“I am so glad to see these sunshine laws get a new dawn,” said McBroom, R-Waucedah Township. “Ever since I was first approached on this issue in 2011, with a bill both parties used for partisan gamesmanship, I have labored for the genuine article. While there is still much work to do and issues to work out, these bills — once adopted — can help rebuild the trust and faith our citizens need to have in their state government.”
Enacted in 1976, Michigan’s FOIA law is nearly alone in the nation in carving out state lawmakers and the governor’s office from being subject to records requests.

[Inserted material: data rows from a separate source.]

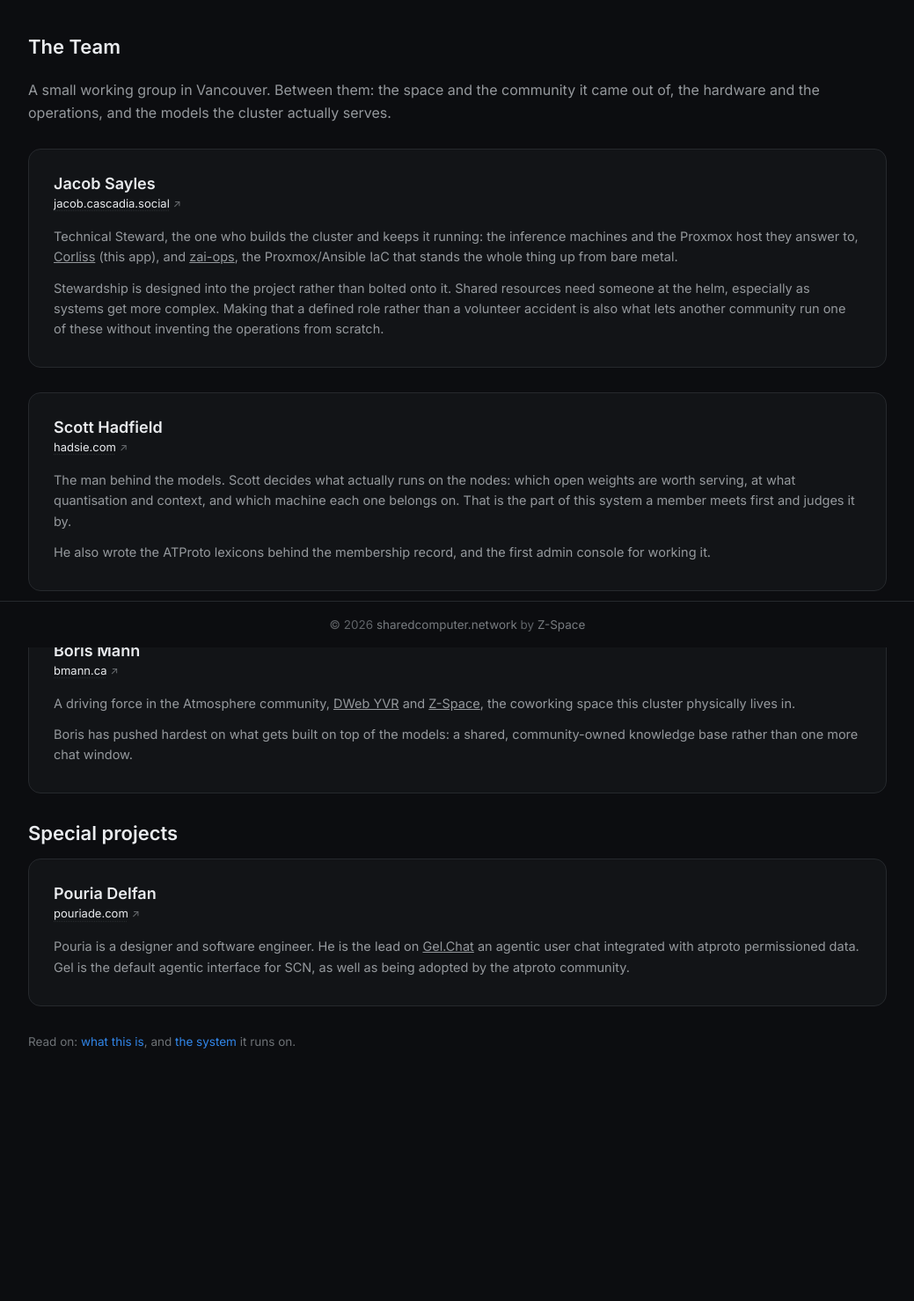
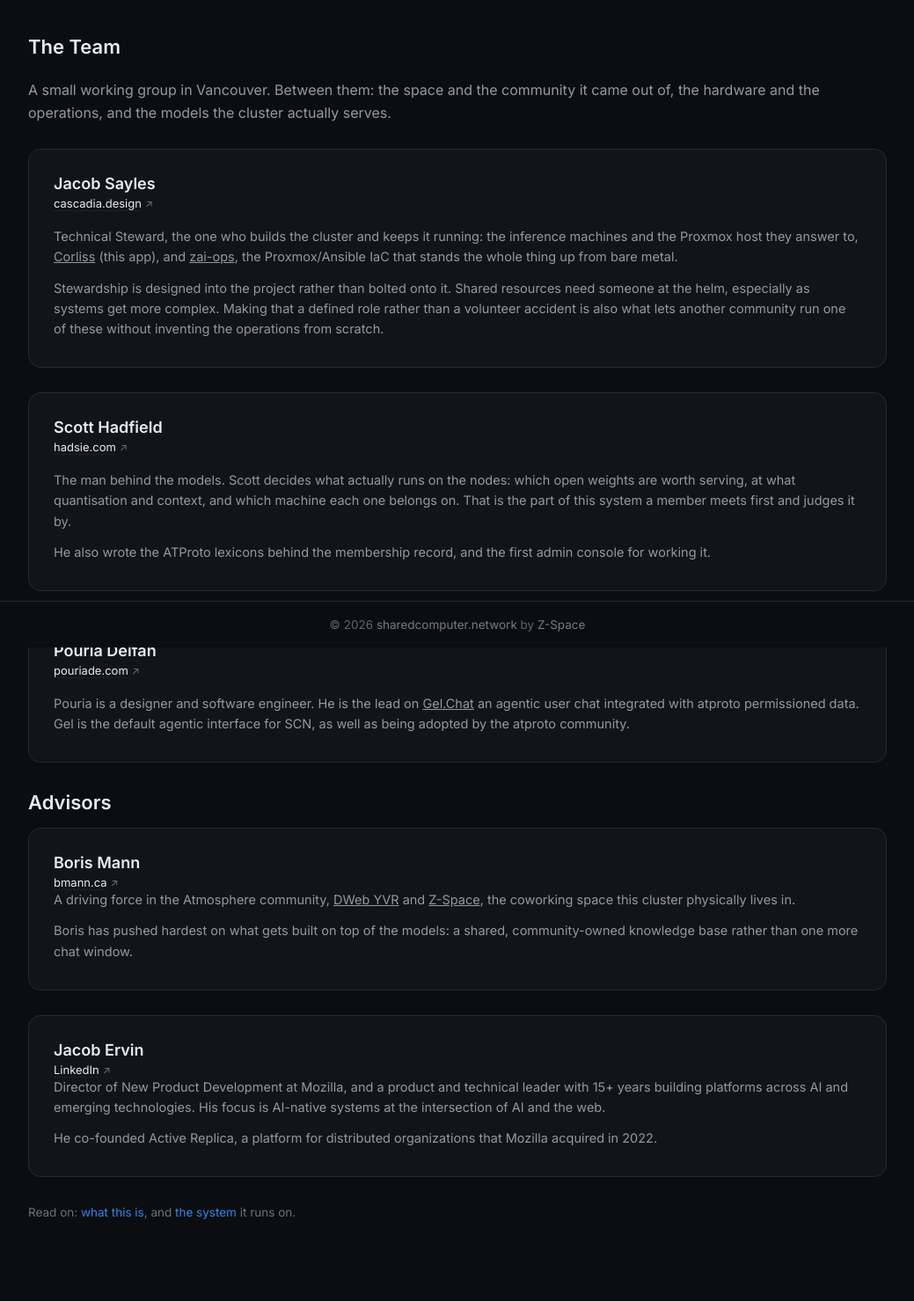
Before and after one commit to Z-Space-Society/Corliss, a Django app: template corliss/templates/about_team.html in a window 1280 px wide. Shown: the part 64-1543 px from the top of the page at 88% size, without its empty margins (120-1159 px from the left). Before the commit the page ends 1256 px from the top, so only its background shows below. Run offline with Django 5.2, Linux system fonts and the light colour scheme; the template is opened without the code that fills it, so the values that code supplies are empty.

Commit message:
Team page: Advisors section, Pouria joins the team
- Advisors, a new section at the foot of the team list, holds Boris
  Mann (moved from the team, no picture) and Jacob Ervin (Mozilla,
  linked to his LinkedIn). Advisors carry no avatar, so bmann.ca leaves
  TEAM_HANDLES and the page fetches one fewer.
- The Special projects heading goes, so Pouria is part of the team.
- Jacob Sayles links to cascadia.design; his picture is still read from
  jacob.cascadia.social.

Co-Authored-By: Claude Opus 5.5 <noreply@anthropic.com>

```diff
--- a/corliss/templates/about_team.html
+++ b/corliss/templates/about_team.html
@@ -20,8 +20,8 @@
         <h2 class="about-person__name">Jacob Sayles</h2>
         <p class="about-handle">
           <a class="handle-link handle-link--out"
-             href="https://bsky.app/profile/jacob.cascadia.social"
-             target="_blank" rel="noopener">jacob.cascadia.social</a>
+             href="https://cascadia.design"
+             target="_blank" rel="noopener">cascadia.design</a>
         </p>
       </div>
     </div>
@@ -68,33 +68,6 @@
 
   <div class="card">
     <div class="about-person">
-      {% if avatars.boris %}
-        <img class="about-person__avatar" src="{{ avatars.boris }}" alt=""
-             width="64" height="64" loading="lazy" referrerpolicy="no-referrer">
-      {% endif %}
-      <div>
-        <h2 class="about-person__name">Boris Mann</h2>
-        <p class="about-handle">
-          <a class="handle-link handle-link--out"
-             href="https://bsky.app/profile/bmann.ca"
-             target="_blank" rel="noopener">bmann.ca</a>
-        </p>
-      </div>
-    </div>
-
-    <p class="page-text">A driving force in the Atmosphere community,
-    <a href="https://dwebyvr.org/" target="_blank" rel="noopener">DWeb YVR</a>
-    and <a href="https://z-space.ca" target="_blank" rel="noopener">Z-Space</a>, the coworking space this cluster physically lives in.</p>
-
-    <p class="page-text">Boris has pushed hardest on what gets
-    built on top of the models: a shared, community-owned knowledge base rather
-    than one more chat window.</p>
-  </div>
-
-  <h2 class="section-title">Special projects</h2>
-
-  <div class="card">
-    <div class="about-person">
       {% if avatars.pouria %}
         <img class="about-person__avatar" src="{{ avatars.pouria }}" alt=""
              width="64" height="64" loading="lazy" referrerpolicy="no-referrer">
@@ -114,6 +87,46 @@
     permissioned data. Gel is the default agentic interface for SCN, as well as being adopted by the atproto community.</p>
   </div>
 
+  {% comment %}
+  Advisors carry no picture: they are named and linked, not part of the
+  working group above, so the page does not fetch their avatars.
+  {% endcomment %}
+  <h2 class="section-title">Advisors</h2>
+
+  <div class="card">
+    <h2 class="about-person__name">Boris Mann</h2>
+    <p class="about-handle">
+      <a class="handle-link handle-link--out"
+         href="https://bsky.app/profile/bmann.ca"
+         target="_blank" rel="noopener">bmann.ca</a>
+    </p>
+
+    <p class="page-text">A driving force in the Atmosphere community,
+    <a href="https://dwebyvr.org/" target="_blank" rel="noopener">DWeb YVR</a>
+    and <a href="https://z-space.ca" target="_blank" rel="noopener">Z-Space</a>, the coworking space this cluster physically lives in.</p>
+
+    <p class="page-text">Boris has pushed hardest on what gets
+    built on top of the models: a shared, community-owned knowledge base rather
+    than one more chat window.</p>
+  </div>
+
+  <div class="card">
+    <h2 class="about-person__name">Jacob Ervin</h2>
+    <p class="about-handle">
+      <a class="handle-link handle-link--out"
+         href="https://www.linkedin.com/in/jacobkyleervin/"
+         target="_blank" rel="noopener">LinkedIn</a>
+    </p>
+
+    <p class="page-text">Director of New Product Development at Mozilla, and a
+    product and technical leader with 15+ years building platforms across AI
+    and emerging technologies. His focus is AI-native systems at the
+    intersection of AI and the web.</p>
+
+    <p class="page-text">He co-founded Active Replica, a platform for
+    distributed organizations that Mozilla acquired in 2022.</p>
+  </div>
+
   <p class="about-more">Read on: <a href="{% url 'about' %}">what this is</a>,
   and <a href="{% url 'about_system' %}">the system</a> it runs on.</p>
 </div>
--- a/corliss/views.py
+++ b/corliss/views.py
@@ -1133,7 +1133,6 @@ def about_system(request):
 # reaches the picture with, since a Django dot-lookup cannot take a key with
 # dots in it and every one of these handles has them.
 TEAM_HANDLES = {
-    "boris": "bmann.ca",
     "jacob": "jacob.cascadia.social",
     "scott": "hadsie.com",
     "pouria": "pouriade.com",
```
Also changed, not shown: corliss/tests/test_views.py (+1 -1 lines).
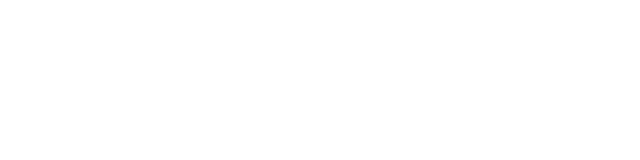
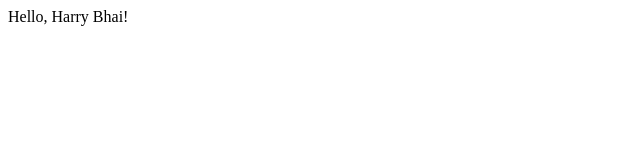
Before and after one commit to Reeteshprajapati/React-practice, a React (Vite) app: page / in a window 1280 px wide. Shown: the top 160 px of the page, without its empty margins (0-640 px from the left). Built offline with nearby package versions, Linux system fonts and the light colour scheme.

Commit message:
added useContext

```diff
--- a/src/App.jsx
+++ b/src/App.jsx
@@ -1,7 +1,40 @@
+import { useState, useContext, createContext } from "react";
+import { BrowserRouter, Routes, Route, Link } from "react-router-dom";
+import A from "./component1/A";
+
+const ThemesContext = createContext();
+
+function App() {
+  const [theme, setTheme] = useState('light');
+  return (
+    <>
+      <ThemesContext.Provider value={"Harry Bhai"}>
+        <A />
+      </ThemesContext.Provider>
+
+    </>
+  );
+}
+
+// function Home() {
+//   return <h1>Hello, World!</h1>;
+// }
+// function About() {
+//   return <h1>About Page</h1>;
+// }
+
+export default App;
+export { ThemesContext };
+//  <h2>{a+3}</h2>
+//       <h2>{a}</h2>
+//       <h1 className='main'>Hello, World!</h1>
+
+//       <button onClick={()=>b(a+1)}>Click Me!</button>
+// ----------------------------------
 // import React from 'react'
 // import reactLogo from "./assets/react.svg"
-import { useState } from "react";
-import { BrowserRouter, Routes, Route, Link } from "react-router-dom";
+// import { useState , useContext, createContext } from "react";
+// import { BrowserRouter, Routes, Route, Link } from "react-router-dom";
 // import Test from "./Test.jsx"
 // import Test1 from "./Test1.jsx"
 // import PropsBasic from "./PropsBasic";
@@ -16,11 +49,12 @@
 // import BasicValidationForm from "./component/BasicValidationForm.jsx";
 // import LogOut from "./component/LogOut.jsx";
 // import Login from "./component/Login.jsx";
-import UseStateBasic from "./component/UseStateBasic.jsx";
-import LonggerComponent from "./component/LonggerComponent.jsx";
+// import UseStateBasic from "./component/UseStateBasic.jsx";
+// import LonggerComponent from "./component/LonggerComponent.jsx";
+// import TimeCounter from "./component/TimeCounter.jsx";
+// import A from "./component1/A.jsx";
 
-
-function App() {
+// function App() {
 // let [a,b] = useState(100);
 // function Home() {
 //   alert("Warning!");
@@ -40,38 +74,22 @@
 // }
 // const [a,b] = useState(true);
 
-  return (
-    <>
-      {/* {a ? <LogOut/> : <Login/>} */}
-      {/* <h1>May I help you?</h1> */}
-      {/* <Test /> */}
-      {/* <Test1 /> */}
-      {/* <PropsBasic name="Harry Bhai" field="Cloud Developer" age="25" hobies={hobies} /> */}
-      {/* <ButtonBasic lable="Click Me!" handleButton={buttonfun} /> */}
-          {/* <Counter/> */}
-          {/* <Counter2/> */}
-          {/* <Toggle/> */}
-          {/* <InputExample/> */}
-          {/* <SimpleForm /> */}
-          {/* <MultiForm /> */}
-          {/* <BasicValidationForm /> */}
-          {/* <UseStateBasic /> */}
-          {/* <LonggerComponent /> */}
+// return
+{/* {a ? <LogOut/> : <Login/>} */ }
+{/* <h1>May I help you?</h1> */ }
+{/* <Test /> */ }
+{/* <Test1 /> */ }
+{/* <PropsBasic name="Harry Bhai" field="Cloud Developer" age="25" hobies={hobies} /> */ }
+{/* <ButtonBasic lable="Click Me!" handleButton={buttonfun} /> */ }
+{/* <Counter/> */ }
+{/* <Counter2/> */ }
+{/* <Toggle/> */ }
+{/* <InputExample/> */ }
+{/* <SimpleForm /> */ }
+{/* <MultiForm /> */ }
+{/* <BasicValidationForm /> */ }
+{/* <UseStateBasic /> */ }
+{/* <LonggerComponent /> */ }
+{/* <TimeCounter /> */ }
 
-    </>
-  );
-}
-
-// function Home() {
-//   return <h1>Hello, World!</h1>;
-// }
-// function About() {
-//   return <h1>About Page</h1>;
-// }
-
-export default App;
-//  <h2>{a+3}</h2>
-//       <h2>{a}</h2>
-//       <h1 className='main'>Hello, World!</h1>
-
-//       <button onClick={()=>b(a+1)}>Click Me!</button>
+// export default App;
--- /dev/null
+++ b/src/component/TimeCounter.jsx
@@ -0,0 +1,25 @@
+import React from 'react'
+import { useState, useEffect } from 'react'
+
+const TimeCounter = () => {
+    const [count,setCount]=useState(1)
+    useEffect(()=>{
+        const interval = setInterval(()=>{
+            console.log("Timer is running");
+            setCount((prevCount)=>prevCount+1)
+        }, 1000)
+
+        return () => {
+            console.log("Timer is cleared");
+            clearInterval(interval)
+        }
+    },[])
+      return (
+    <div>
+        <h1>TimeCounter: {count}</h1>
+        {/* <button onClick={()=>setCount(count+1)}>Increment</button> */}
+    </div>
+  )
+}
+
+export default TimeCounter
--- /dev/null
+++ b/src/component1/A.jsx
@@ -0,0 +1,13 @@
+import React from 'react'
+import B from './B'
+
+const A = () => {
+
+  return (
+    <div>
+        <B />
+    </div>
+  )
+}
+
+export default A
--- /dev/null
+++ b/src/component1/B.jsx
@@ -0,0 +1,12 @@
+import React from 'react'
+import C from './C'
+
+const B = () => {
+  return (
+    <div>
+        <C />
+    </div>
+  )
+}
+
+export default B
--- /dev/null
+++ b/src/component1/C.jsx
@@ -0,0 +1,13 @@
+import React from 'react'
+import {ThemesContext} from '../App'
+import { useContext } from 'react'
+
+
+const C = () => {
+  const theme = useContext(ThemesContext);
+  return (
+    <div>Hello, {theme}!</div>
+  )
+}
+
+export default C
```
Lines whose indentation alone changed are shown as unchanged.
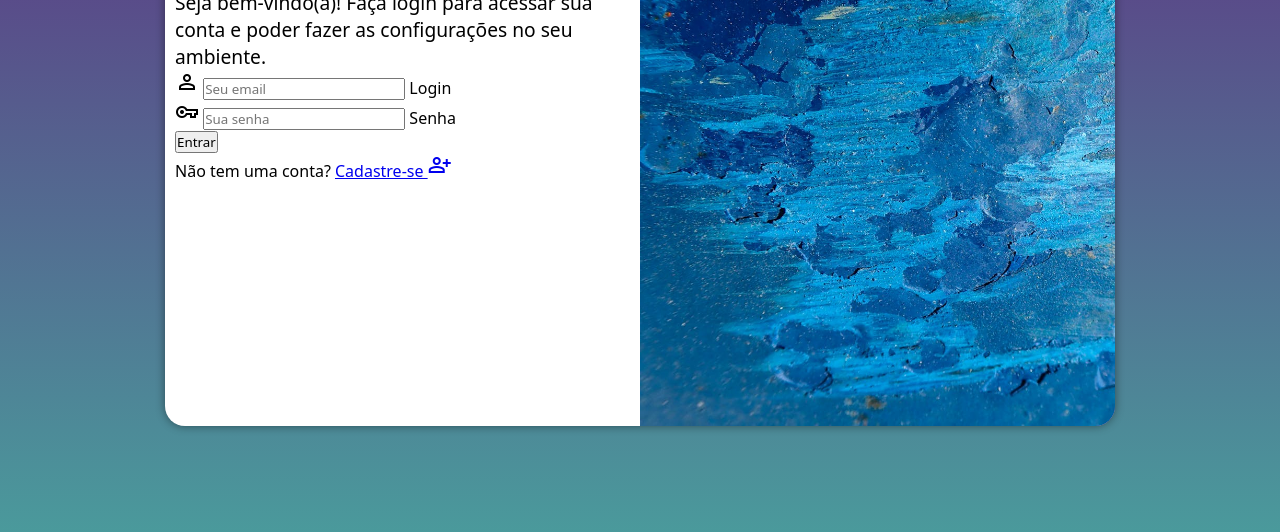
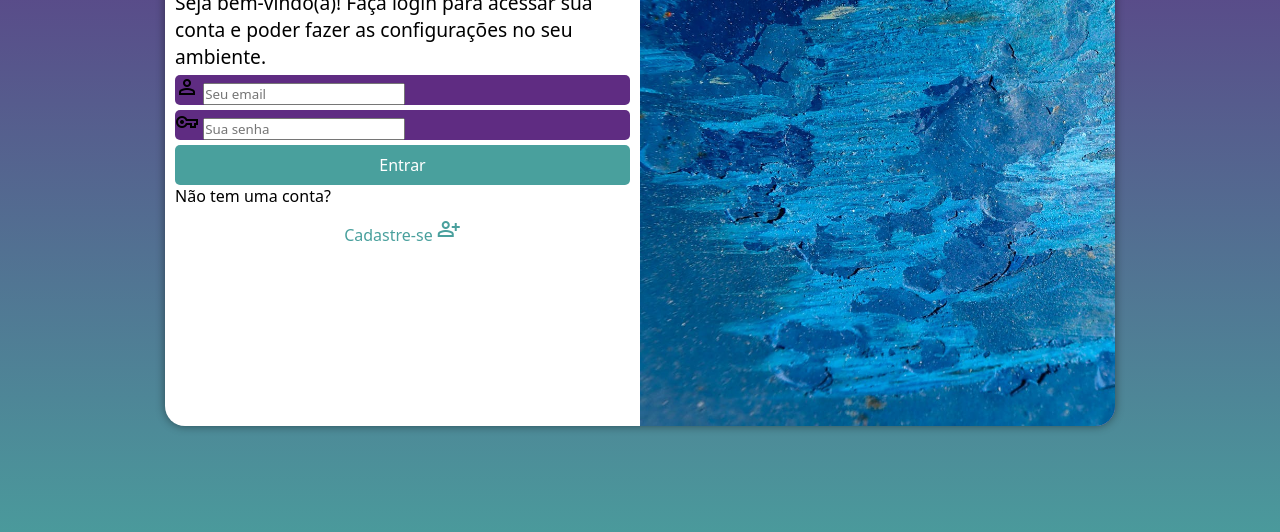
Before and after one commit to abreuhans/projeto-login, a plain HTML site: page index.html in a window 1280 px wide. Shown: the part 224-756 px from the top of the page. Drawn offline with nearby package versions, Linux system fonts and the light colour scheme.

Commit message:
formatação

```diff
--- a/estilos/styles.css
+++ b/estilos/styles.css
@@ -61,5 +61,45 @@ div#formulario > h1 {
 }
 
 div#formulario > p {
-    font-size: 1.2em;
+    font-size: 0.8em;
 }
+
+div.campo > label {
+    display: none;
+}
+
+form > div.campo {
+    display: block;
+    align-items: center;
+    margin: 5px 0px;
+    width: 100%;
+    height: 30px;
+    border-radius: 5px;
+    background-color: #5f2c82;
+
+}
+
+form > button[type=submit] {
+    display: block;
+    font-size: 1em;
+    width: 100%;
+    height: 40px;
+    background-color: #49a09d;
+    color: white;
+    border: none;
+    border-radius: 5px;
+    cursor: pointer;
+}
+
+form > button[type=submit]:hover {
+    background-color: #357574;
+}
+
+form > p > a.botao {
+    font-family: 1em;
+    display: block;
+    text-align: center;
+    margin-top: 10px;
+    color: #49a09d;
+    text-decoration: none;
+}
--- a/index.html
+++ b/index.html
@@ -29,7 +29,7 @@
                         <label for="isenha">Senha</label>
                     </div>
                     <button type="submit">Entrar</button>
-                    <p>Não tem uma conta? <a href="cadastro.html">Cadastre-se <i class="material-symbols-outlined">person_add</i></a></p>
+                    <p>Não tem uma conta? <a href="cadastro.html" class="botao">Cadastre-se <i class="material-symbols-outlined">person_add</i></a></p>
                 </form>
             </div>
         </section>
```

This exemption contributed to the 2015 report from the Center for Public Integrity which gave Michigan an F in government integrity, and the state ranked dead last — failing 10 out of 13 categories, including public access to information, executive accountability, and legislative accountability.
“The public is denied access to the records in the governor’s office and the state Legislature, and this lack of transparency laws breeds distrust in state government,” said Moss, D-Southfield, chair of the Senate Elections and Ethics Committee. “At a time when faith in government institutions is at a historic low — in Michigan and across the nation — it is critical for our state to shine greater light on the actions of officeholders. We must expand the Freedom of Information Act to include lawmakers and the governor.”
Since Moss and McBroom served together in the Michigan House beginning in 2015, the two have worked in a bipartisan fashion to shine light on the Michigan Legislature and the executive office of the governor and pressed forward through many sessions to move this issue forward.
Senate Bills 669 and 670 differ from past efforts by including the Legislature in FOIA, instead of creating a separate open records act for the state House and Senate. This new approach, following years of Senate inaction, was refined by the bill sponsors with input for the very first time from the office of the Senate majority leader and Senate Business Office.